§ **RECORDS FOR THE EXERCISE**
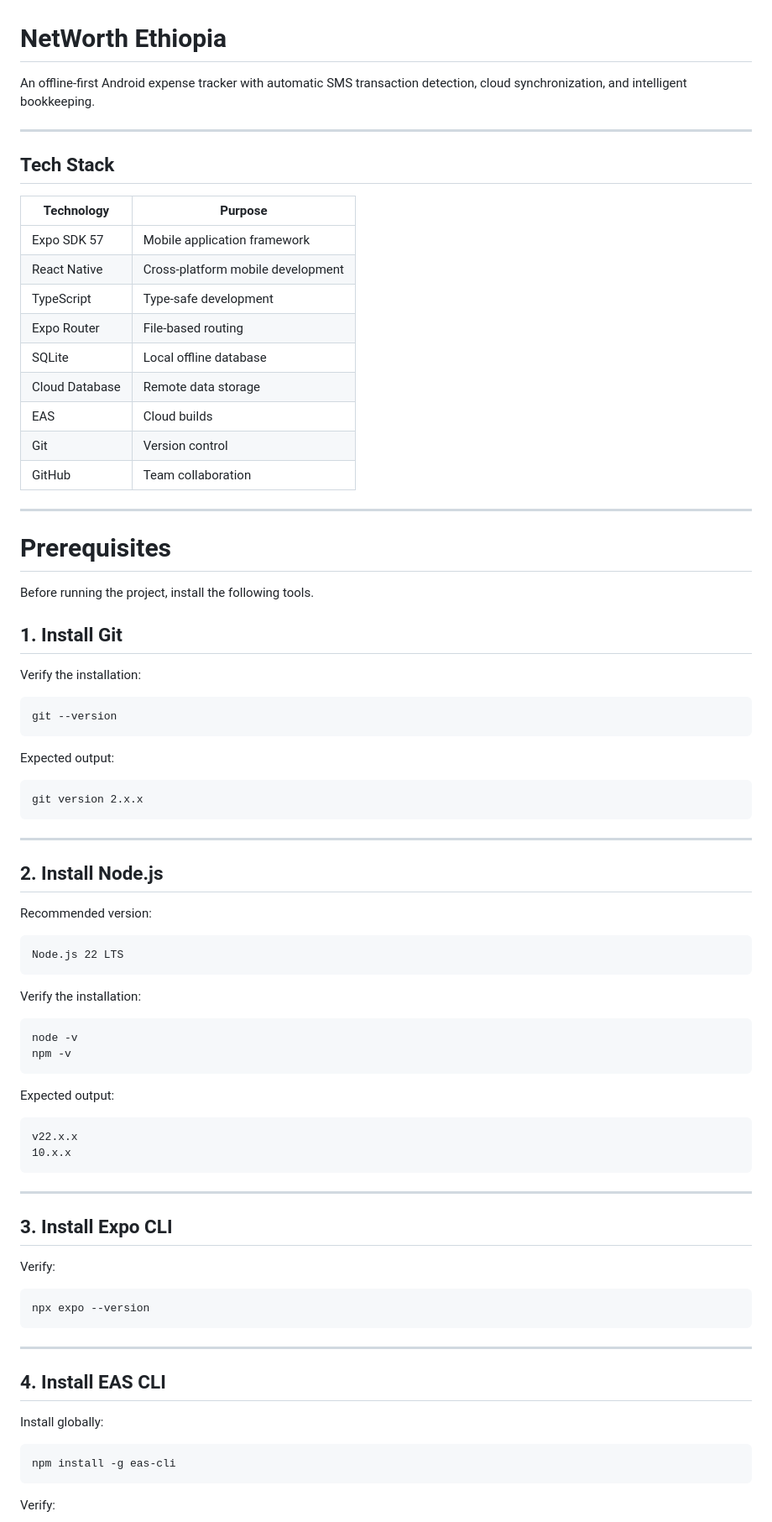
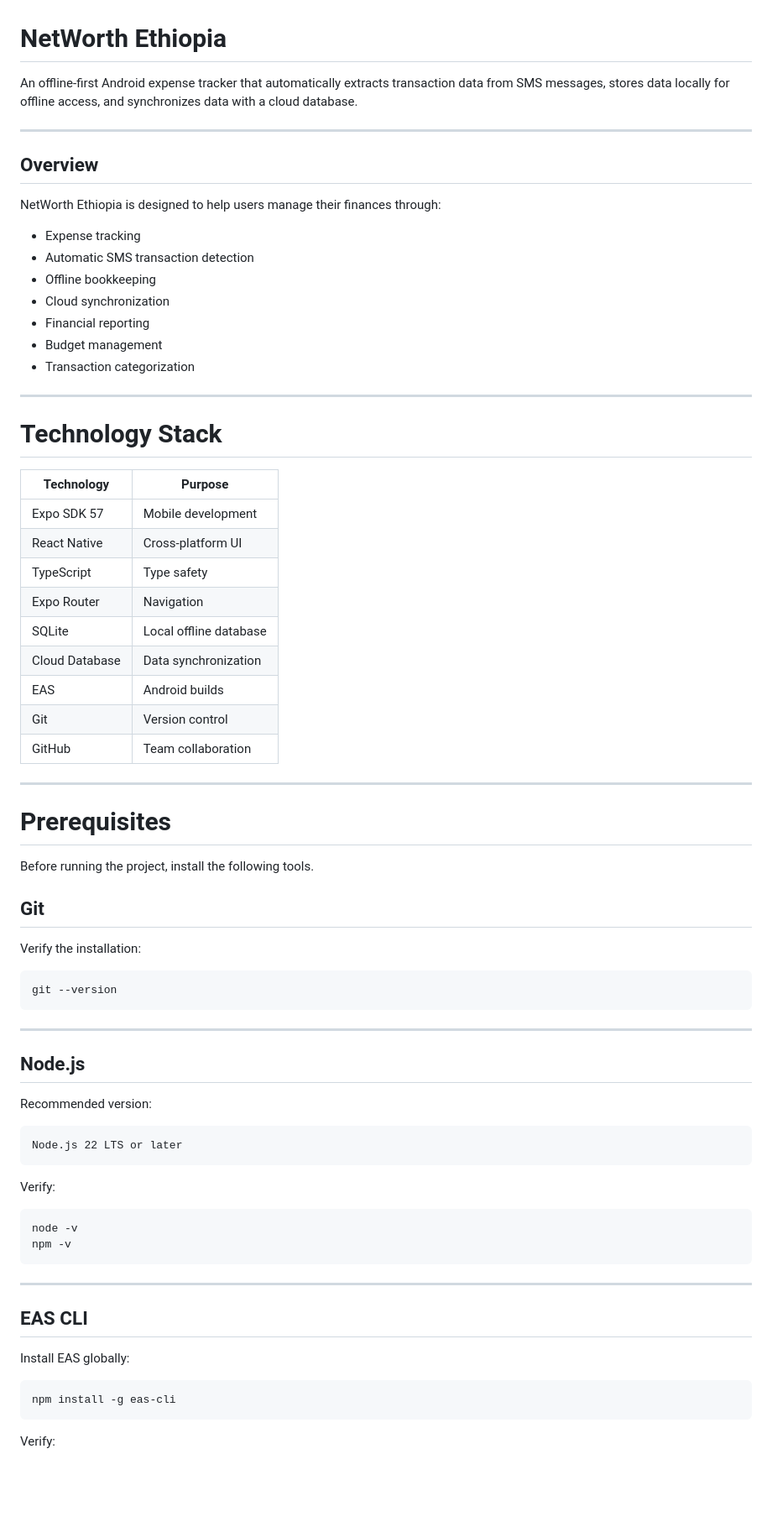
Before and after one commit to getabalewKemaw/Net_Worth_Ethiopia., a Markdown page: README.md, the part around one of its changes. Shown at 84% size. Drawn GitHub-style; blank space fills up the shorter version.

````diff
--- a/README.md
+++ b/README.md
@@ -1,20 +1,34 @@
 # NetWorth Ethiopia
 
-An offline-first Android expense tracker with automatic SMS transaction detection, cloud synchronization, and intelligent bookkeeping.
+An offline-first Android expense tracker that automatically extracts transaction data from SMS messages, stores data locally for offline access, and synchronizes data with a cloud database.
 
 ---
 
-## Tech Stack
+## Overview
+
+NetWorth Ethiopia is designed to help users manage their finances through:
+
+- Expense tracking
+- Automatic SMS transaction detection
+- Offline bookkeeping
+- Cloud synchronization
+- Financial reporting
+- Budget management
+- Transaction categorization
+
+---
+
+# Technology Stack
 
 | Technology | Purpose |
 | --- | --- |
-| Expo SDK 57 | Mobile application framework |
-| React Native | Cross-platform mobile development |
-| TypeScript | Type-safe development |
-| Expo Router | File-based routing |
+| Expo SDK 57 | Mobile development |
+| React Native | Cross-platform UI |
+| TypeScript | Type safety |
+| Expo Router | Navigation |
 | SQLite | Local offline database |
-| Cloud Database | Remote data storage |
-| EAS | Cloud builds |
+| Cloud Database | Data synchronization |
+| EAS | Android builds |
 | Git | Version control |
 | GitHub | Team collaboration |
 
@@ -24,7 +38,7 @@ An offline-first Android expense tracker with automatic SMS transaction detectio
 
 Before running the project, install the following tools.
 
-## 1. Install Git
+## Git
 
 Verify the installation:
 
@@ -32,51 +46,28 @@ Verify the installation:
 git --version
 ```
 
-Expected output:
-
-```text
-git version 2.x.x
-```
-
 ---
 
-## 2. Install Node.js
+## Node.js
 
 Recommended version:
 
 ```text
-Node.js 22 LTS
+Node.js 22 LTS or later
 ```
 
-Verify the installation:
+Verify:
 
 ```bash
 node -v
 npm -v
 ```
 
-Expected output:
-
-```text
-v22.x.x
-10.x.x
-```
-
 ---
 
-## 3. Install Expo CLI
+## EAS CLI
 
-Verify:
-
-```bash
-npx expo --version
-```
-
----
-
-## 4. Install EAS CLI
-
-Install globally:
+Install EAS globally:
 
 ```bash
 npm install -g eas-cli
````
Also changed, not shown: other parts of README.md (+97 -172 lines).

§ **WHAT THE TASK REQUIRES**
Look at the records above. Copy every line where the string "Verify" occurs.

§ **OUTPUT FOR THIS EXERCISE**
 Verify the installation:
@@ -32,51 +46,28 @@ Verify the installation:
-Verify the installation:
+Verify:
-Verify:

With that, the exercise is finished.